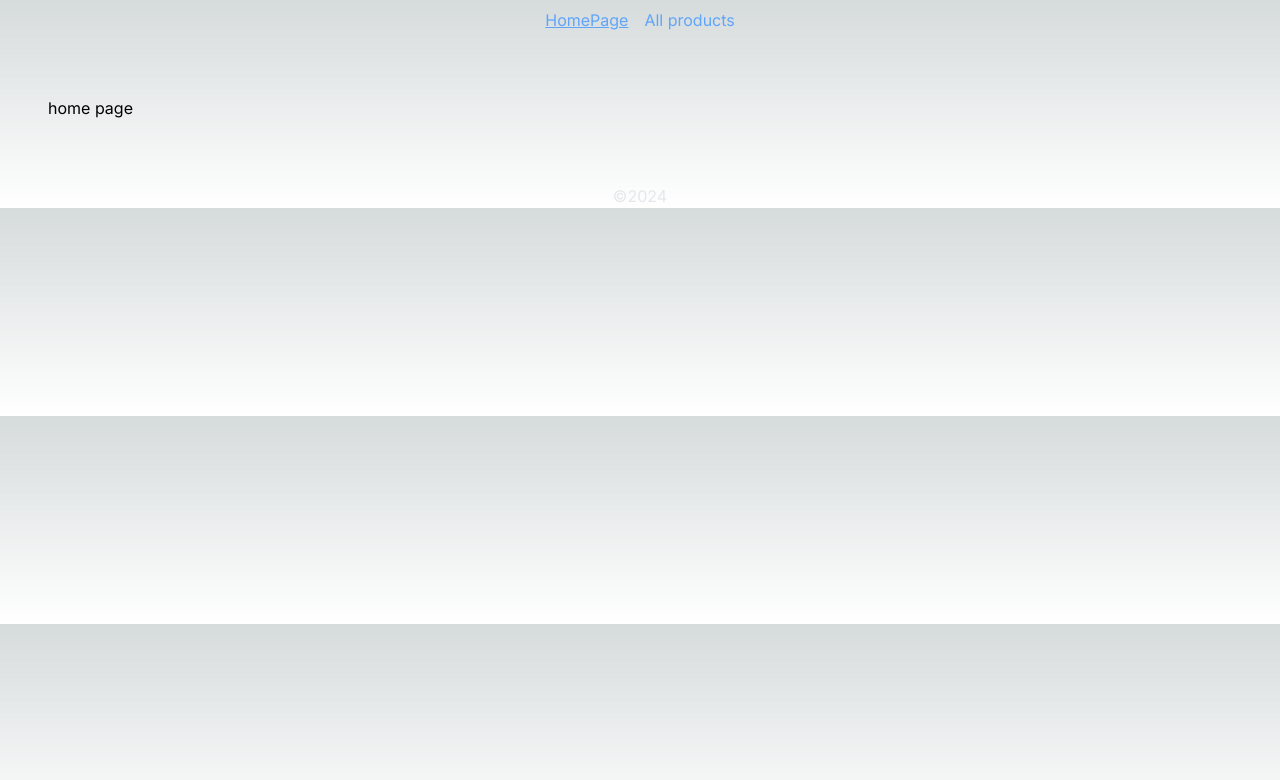
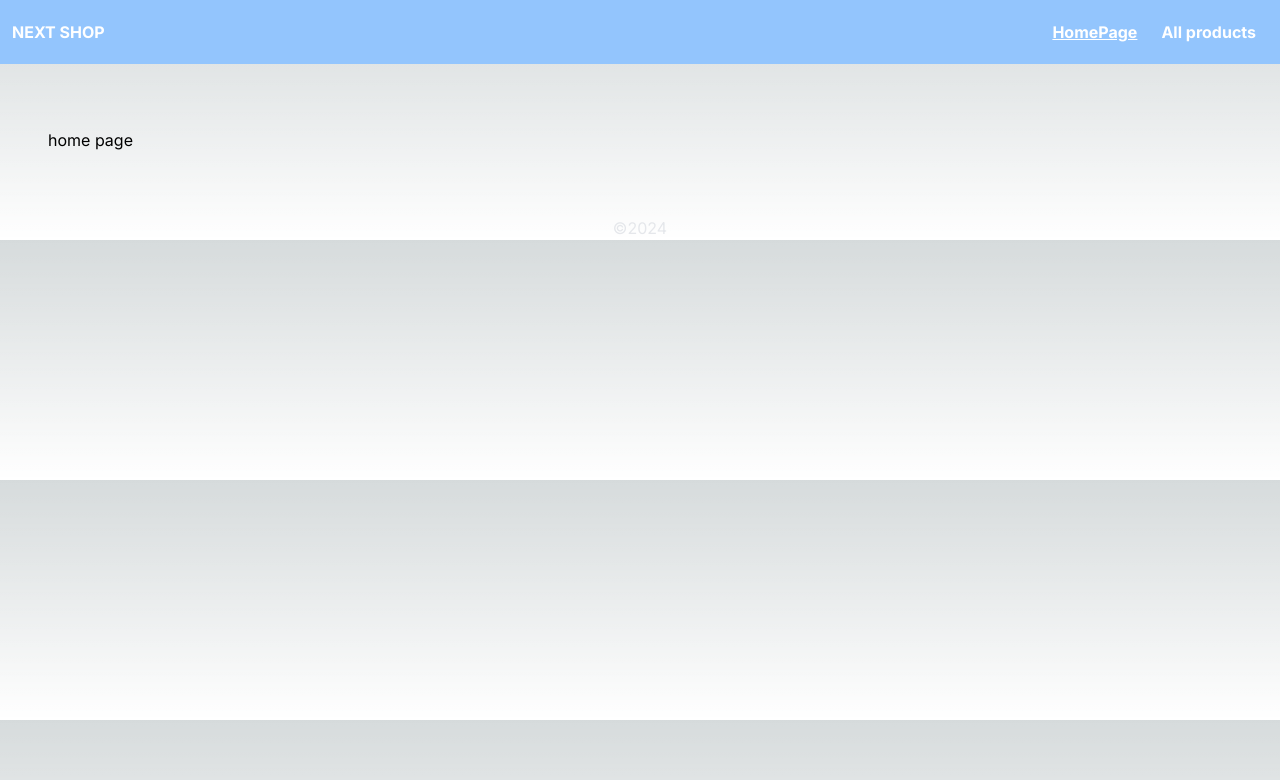
Before and after one commit to jag-oda/next14, a Next.js app: page / in a window 1280 px wide. Shown: the top 780 px of the page. Built offline with nearby package versions, Linux system fonts and the light colour scheme.

Commit message:
NAVBAR - add new component

```diff
--- a/src/app/layout.tsx
+++ b/src/app/layout.tsx
@@ -1,7 +1,7 @@
-import type { Metadata, Route } from "next";
+import type { Metadata } from "next";
 import { Inter } from "next/font/google";
 import "./globals.css";
-import { ActiveLink } from "@/ui/atoms/ActiveLink";
+import { Navbar } from "@/ui/organisms/Navbar";
 
 const inter = Inter({ subsets: ["latin"] });
 
@@ -17,28 +17,7 @@ export default function RootLayout({
 	return (
 		<html lang="en">
 			<body className={inter.className}>
-				<nav>
-					<ul className="mt-2 flex justify-center space-x-4">
-						<li>
-							<ActiveLink
-								href={"/"}
-								exact={false}
-								aria-description="Home"
-							>
-								HomePage
-							</ActiveLink>
-						</li>
-						<li>
-							<ActiveLink
-								href={"/products/1" as Route}
-								exact={false}
-								aria-description="All"
-							>
-								All products
-							</ActiveLink>
-						</li>
-					</ul>
-				</nav>
+				<Navbar />
 				<section className="mx-auto max-w-md p-12 sm:max-w-2xl sm:py-16 md:max-w-4xl lg:max-w-7xl">
 					{children}
 				</section>
--- a/src/ui/atoms/ActiveLink.tsx
+++ b/src/ui/atoms/ActiveLink.tsx
@@ -1,7 +1,6 @@
 "use client";
 import { Route } from "next";
 import Link from "next/link";
-import clsx from 'clsx';
 import { usePathname } from "next/navigation";
 import { ReactNode } from "react";
 
@@ -10,10 +9,11 @@ type ActiveLinkPropsType = {
     children: ReactNode,
     exact: boolean,
     "aria-description"?: string,
+    isNavLink?: boolean
 };
 
 export const ActiveLink = ( props: ActiveLinkPropsType) => {
-    const { href, children, exact } = props;
+    const { href, children, exact, isNavLink } = props;
     let pathname = usePathname();
     const isActive = pathname === href;
 
@@ -26,7 +26,7 @@ export const ActiveLink = ( props: ActiveLinkPropsType) => {
         isActive ?
 			<Link
                 href={href}
-                className={clsx(`text-blue-400 hover:text-blue-600 underline`)}
+                className={ `${isNavLink ? "hover:bg-blue-600 hover:text-white" : ""} lg:inline-flex lg:w-auto w-full px-3 py-2 rounded text-white font-bold items-center justify-center underline`}
                 aria-current={true}
                 aria-description={props["aria-description"]}
             >
@@ -35,7 +35,7 @@ export const ActiveLink = ( props: ActiveLinkPropsType) => {
             :
             <Link
                 href={href}
-                className={clsx(`text-blue-400 hover:text-blue-600`)}
+                className={`${isNavLink ? "hover:bg-blue-600 hover:text-white" : ""} lg:inline-flex lg:w-auto w-full px-3 py-2 rounded text-white font-bold items-center justify-center`}
                 aria-description={props["aria-description"]}
             >
                 {children}
--- /dev/null
+++ b/src/ui/organisms/Navbar.tsx
@@ -0,0 +1,38 @@
+"use client";
+
+import type { Route } from "next";
+import { useState } from "react";
+import { Menu } from "lucide-react";
+import { ActiveLink } from "../atoms/ActiveLink";
+
+export const Navbar = () => {
+	const [active, setActive] = useState(false);
+
+	const hangleToggleActive = () => {
+		setActive(!active);
+	};
+
+	return (
+		<>
+			<nav className="flex flex-wrap items-center bg-blue-300 p-3 ">
+				<div className=" font-bold text-white">NEXT SHOP</div>
+				<button
+					onClick={hangleToggleActive}
+					className=" ml-auto inline-flex rounded p-3 text-white outline-none hover:bg-blue-600 hover:text-white lg:hidden"
+				>
+					<Menu />
+				</button>
+				<div className={`${active ? "" : "hidden"}   w-full lg:inline-flex lg:w-auto lg:flex-grow`}>
+					<div className="flex w-full flex-col items-start lg:ml-auto lg:inline-flex lg:h-auto  lg:w-auto lg:flex-row lg:items-center">
+						<ActiveLink href={"/"} exact={false} aria-description="Home" isNavLink={true}>
+							HomePage
+						</ActiveLink>
+						<ActiveLink href={"/products/1" as Route} exact={false} aria-description="All" isNavLink={true}>
+							All products
+						</ActiveLink>
+					</div>
+				</div>
+			</nav>
+		</>
+	);
+};
```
——————————
## PROBLEM DETAILS:
Without the pictures, return the entries exactly as they appear.

## EXERCISE SOLUTION:
Before and after one commit to jag-oda/next14, a Next.js app: page / in a window 1280 px wide. Shown: the top 780 px of the page. Built offline with nearby package versions, Linux system fonts and the light colour scheme.

Commit message:
NAVBAR - add new component

```diff
--- a/src/app/layout.tsx
+++ b/src/app/layout.tsx
@@ -1,7 +1,7 @@
-import type { Metadata, Route } from "next";
+import type { Metadata } from "next";
 import { Inter } from "next/font/google";
 import "./globals.css";
-import { ActiveLink } from "@/ui/atoms/ActiveLink";
+import { Navbar } from "@/ui/organisms/Navbar";
 
 const inter = Inter({ subsets: ["latin"] });
 
@@ -17,28 +17,7 @@ export default function RootLayout({
 	return (
 		<html lang="en">
 			<body className={inter.className}>
-				<nav>
-					<ul className="mt-2 flex justify-center space-x-4">
-						<li>
-							<ActiveLink
-								href={"/"}
-								exact={false}
-								aria-description="Home"
-							>
-								HomePage
-							</ActiveLink>
-						</li>
-						<li>
-							<ActiveLink
-								href={"/products/1" as Route}
-								exact={false}
-								aria-description="All"
-							>
-								All products
-							</ActiveLink>
-						</li>
-					</ul>
-				</nav>
+				<Navbar />
 				<section className="mx-auto max-w-md p-12 sm:max-w-2xl sm:py-16 md:max-w-4xl lg:max-w-7xl">
 					{children}
 				</section>
--- a/src/ui/atoms/ActiveLink.tsx
+++ b/src/ui/atoms/ActiveLink.tsx
@@ -1,7 +1,6 @@
 "use client";
 import { Route } from "next";
 import Link from "next/link";
-import clsx from 'clsx';
 import { usePathname } from "next/navigation";
 import { ReactNode } from "react";
 
@@ -10,10 +9,11 @@ type ActiveLinkPropsType = {
     children: ReactNode,
     exact: boolean,
     "aria-description"?: string,
+    isNavLink?: boolean
 };
 
 export const ActiveLink = ( props: ActiveLinkPropsType) => {
-    const { href, children, exact } = props;
+    const { href, children, exact, isNavLink } = props;
     let pathname = usePathname();
     const isActive = pathname === href;
 
@@ -26,7 +26,7 @@ export const ActiveLink = ( props: ActiveLinkPropsType) => {
         isActive ?
 			<Link
                 href={href}
-                className={clsx(`text-blue-400 hover:text-blue-600 underline`)}
+                className={ `${isNavLink ? "hover:bg-blue-600 hover:text-white" : ""} lg:inline-flex lg:w-auto w-full px-3 py-2 rounded text-white font-bold items-center justify-center underline`}
                 aria-current={true}
                 aria-description={props["aria-description"]}
             >
@@ -35,7 +35,7 @@ export const ActiveLink = ( props: ActiveLinkPropsType) => {
             :
             <Link
                 href={href}
-                className={clsx(`text-blue-400 hover:text-blue-600`)}
+                className={`${isNavLink ? "hover:bg-blue-600 hover:text-white" : ""} lg:inline-flex lg:w-auto w-full px-3 py-2 rounded text-white font-bold items-center justify-center`}
                 aria-description={props["aria-description"]}
             >
                 {children}
--- /dev/null
+++ b/src/ui/organisms/Navbar.tsx
@@ -0,0 +1,38 @@
+"use client";
+
+import type { Route } from "next";
+import { useState } from "react";
+import { Menu } from "lucide-react";
+import { ActiveLink } from "../atoms/ActiveLink";
+
+export const Navbar = () => {
+	const [active, setActive] = useState(false);
+
+	const hangleToggleActive = () => {
+		setActive(!active);
+	};
+
+	return (
+		<>
+			<nav className="flex flex-wrap items-center bg-blue-300 p-3 ">
+				<div className=" font-bold text-white">NEXT SHOP</div>
+				<button
+					onClick={hangleToggleActive}
+					className=" ml-auto inline-flex rounded p-3 text-white outline-none hover:bg-blue-600 hover:text-white lg:hidden"
+				>
+					<Menu />
+				</button>
+				<div className={`${active ? "" : "hidden"}   w-full lg:inline-flex lg:w-auto lg:flex-grow`}>
+					<div className="flex w-full flex-col items-start lg:ml-auto lg:inline-flex lg:h-auto  lg:w-auto lg:flex-row lg:items-center">
+						<ActiveLink href={"/"} exact={false} aria-description="Home" isNavLink={true}>
+							HomePage
+						</ActiveLink>
+						<ActiveLink href={"/products/1" as Route} exact={false} aria-description="All" isNavLink={true}>
+							All products
+						</ActiveLink>
+					</div>
+				</div>
+			</nav>
+		</>
+	);
+};
```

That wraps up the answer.